And what happens when I buy into what the world says about my marriage? My actions say to my spouse, "I deserve marriage my way. You should make me happy. Our marriage is all about me. You do your part and I'll do mine."
I've been guilty of speaking to my husband and children in a manner that says, "I deserve to express all of my feelings." I've found myself thinking, This is not fair! while doing something with a bad attitude because I didn't want to do it.
Can you identify?
They failed the test
"The first purpose of marriage," Gary Thomas says in his book Sacred Marriage, "... is to please God"--not to please ourselves. This requires selfless living, Thomas explains. Instead of asking "What will make me happy?" he says we should ask, "What will please God?"
The first people to fail the test for selfless living were Adam and Eve. They were created in a perfect world and had intimate fellowship with almighty God. Despite this, they doubted the Lord's good plan for them.
Noting God's command to not eat the forbidden fruit, Satan told Eve, "You will not surely die. For God knows that when you eat of it your eyes will be opened, and you will be like God, knowing good and evil" (Genesis 3:4-5).
Eve listened to Satan's accusations about God. She wondered. She questioned. Was there indeed something better? Was God holding out on her? Were the words of a serpent more trustworthy than the words of her Creator who had brought her only good?
Eve was at a crossroads in life. She chose her own way. Genesis 3:6 says, "... she took of its fruit and ate, and she also gave some to her husband who was with her, and he ate."
Life was changed forever. Sin had entered the world.
Crouching at the door
"Sin is crouching at the door," God warned Cain in Genesis 4:7. "Its desire is for you, but you must rule over it."
And thousands of years later, sin is still crouching at the doors of our hearts and homes. I don't know about you, but it's time for me to:
- Remind myself, before my feet even touch the floor every morning, that I am in a spiritual battle for my marriage and home. I want to begin asking myself, Who will be at the center of my marriage today--Christ or me? (James 3:15-17)
- Remember to intentionally follow the words of Philippians 2:3: "Do nothing from selfishness or empty conceit, but with humility of mind regard one another as more important than yourselves" (NASB). One way I can put my husband's desires ahead of my own, for example, is by watching an entire football game with him instead of reading or surfing the Internet.
- Recall that I am a sinner, saved by grace (Ephesians 2:8), and so is my spouse. I should always offer my spouse the same unconditional forgiveness that I want him to give to me.
- Rely on the Lord, and not my own understanding (Proverbs 3:5, Ephesians 5:22). There are times in my marriage when I just have to trust my husband's God-given leadership, instead of my heartfelt desires.
- Review my day based on the words of 1 Corinthians 13:4-8a: "Love is patient and kind; love does not envy or boast; it is not arrogant or rude.
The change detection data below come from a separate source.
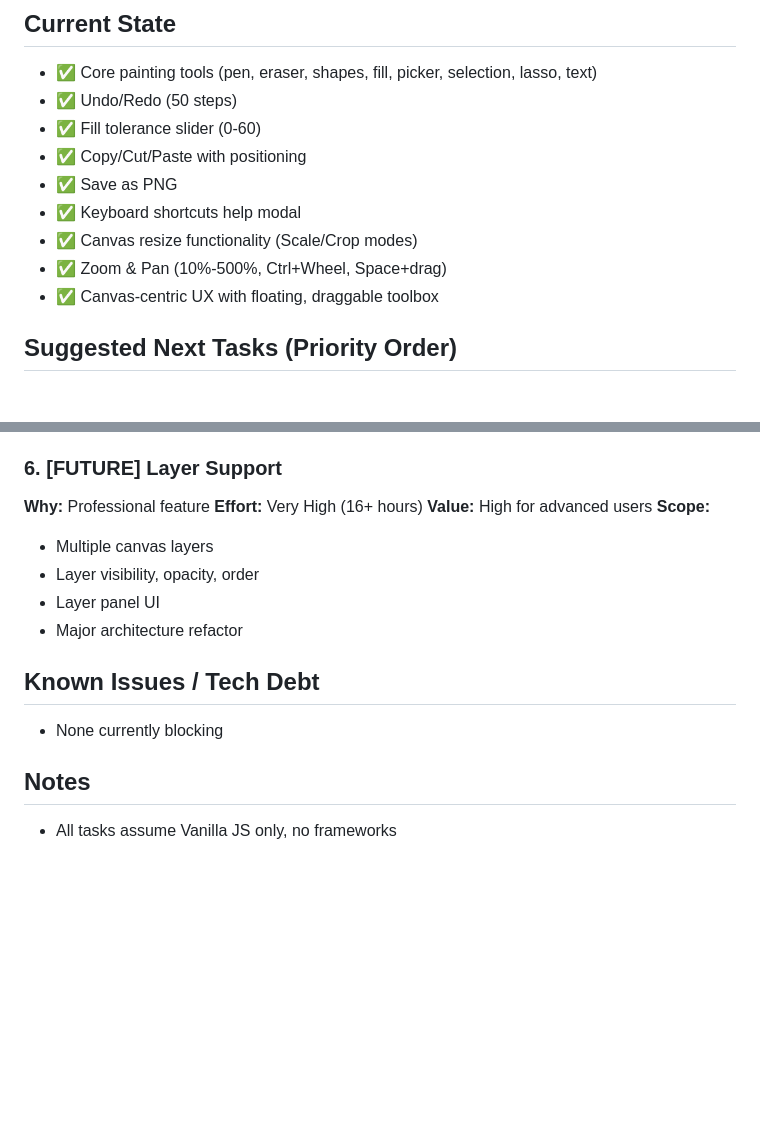
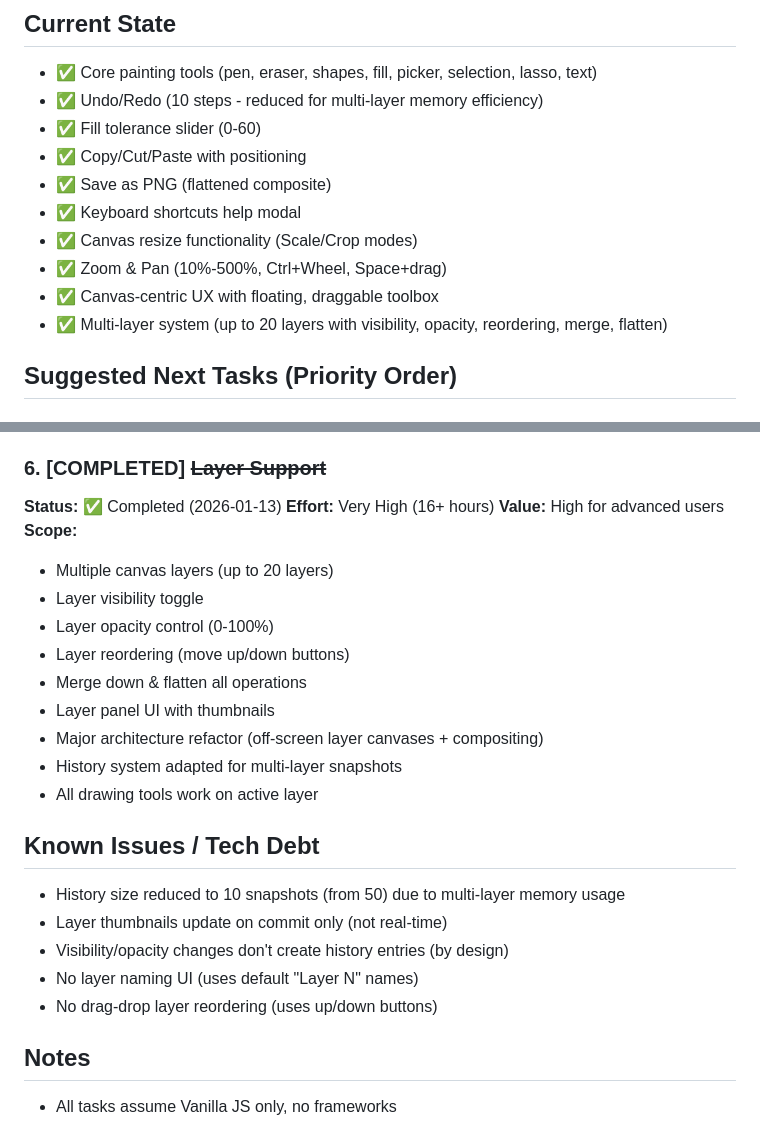
Before and after one commit to kosooyoul/auoi-paint-web, a Markdown page: TASKS.md, 2 parts joined by grey strips. GitHub-like rendering; blank space fills up the shorter version.

```diff
--- a/TASKS.md
+++ b/TASKS.md
@@ -2,14 +2,15 @@
 
 ## Current State
 - ✅ Core painting tools (pen, eraser, shapes, fill, picker, selection, lasso, text)
-- ✅ Undo/Redo (50 steps)
+- ✅ Undo/Redo (10 steps - reduced for multi-layer memory efficiency)
 - ✅ Fill tolerance slider (0-60)
 - ✅ Copy/Cut/Paste with positioning
-- ✅ Save as PNG
+- ✅ Save as PNG (flattened composite)
 - ✅ Keyboard shortcuts help modal
 - ✅ Canvas resize functionality (Scale/Crop modes)
 - ✅ Zoom & Pan (10%-500%, Ctrl+Wheel, Space+drag)
 - ✅ Canvas-centric UX with floating, draggable toolbox
+- ✅ Multi-layer system (up to 20 layers with visibility, opacity, reordering, merge, flatten)
 
 ## Suggested Next Tasks (Priority Order)
 
@@ -71,18 +72,27 @@
 - Hybrid CSS transform + coordinate mapping architecture
 - GPU-accelerated, smooth performance
 
-### 6. [FUTURE] Layer Support
-**Why:** Professional feature
+### 6. [COMPLETED] ~~Layer Support~~
+**Status:** ✅ Completed (2026-01-13)
 **Effort:** Very High (16+ hours)
 **Value:** High for advanced users
 **Scope:**
-- Multiple canvas layers
-- Layer visibility, opacity, order
-- Layer panel UI
-- Major architecture refactor
+- Multiple canvas layers (up to 20 layers)
+- Layer visibility toggle
+- Layer opacity control (0-100%)
+- Layer reordering (move up/down buttons)
+- Merge down & flatten all operations
+- Layer panel UI with thumbnails
+- Major architecture refactor (off-screen layer canvases + compositing)
+- History system adapted for multi-layer snapshots
+- All drawing tools work on active layer
 
 ## Known Issues / Tech Debt
-- None currently blocking
+- History size reduced to 10 snapshots (from 50) due to multi-layer memory usage
+- Layer thumbnails update on commit only (not real-time)
+- Visibility/opacity changes don't create history entries (by design)
+- No layer naming UI (uses default "Layer N" names)
+- No drag-drop layer reordering (uses up/down buttons)
 
 ## Notes
 - All tasks assume Vanilla JS only, no frameworks
```
Also changed, not shown: TEST-CHECKLIST.md (added, +528 -0 lines).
It does not insist on its own way; it is not irritable or resentful; it does not rejoice at wrongdoing, but rejoices with the truth. Love bears all things, believes all things, hopes all things, endures all things. Love never ends."
Questions that must be answered
My husband, Jim, and I recently noticed a license plate that said: I AM NO 1.
"Wonder what that means?" Jim said. "Does he think he is Number One, or that he is "no one"?
"Number One or no one?" Now that's a question worth pondering!
Through my actions and responses, am I saying to my husband, "I am Number One"? Or, am I following Christ's example and humbling myself? Am I putting my husband's needs above my own--as though I am "no one"?
If I want to "do marriage" God's way instead of my way, then these are questions that require answers ... every day ... every hour ... every moment.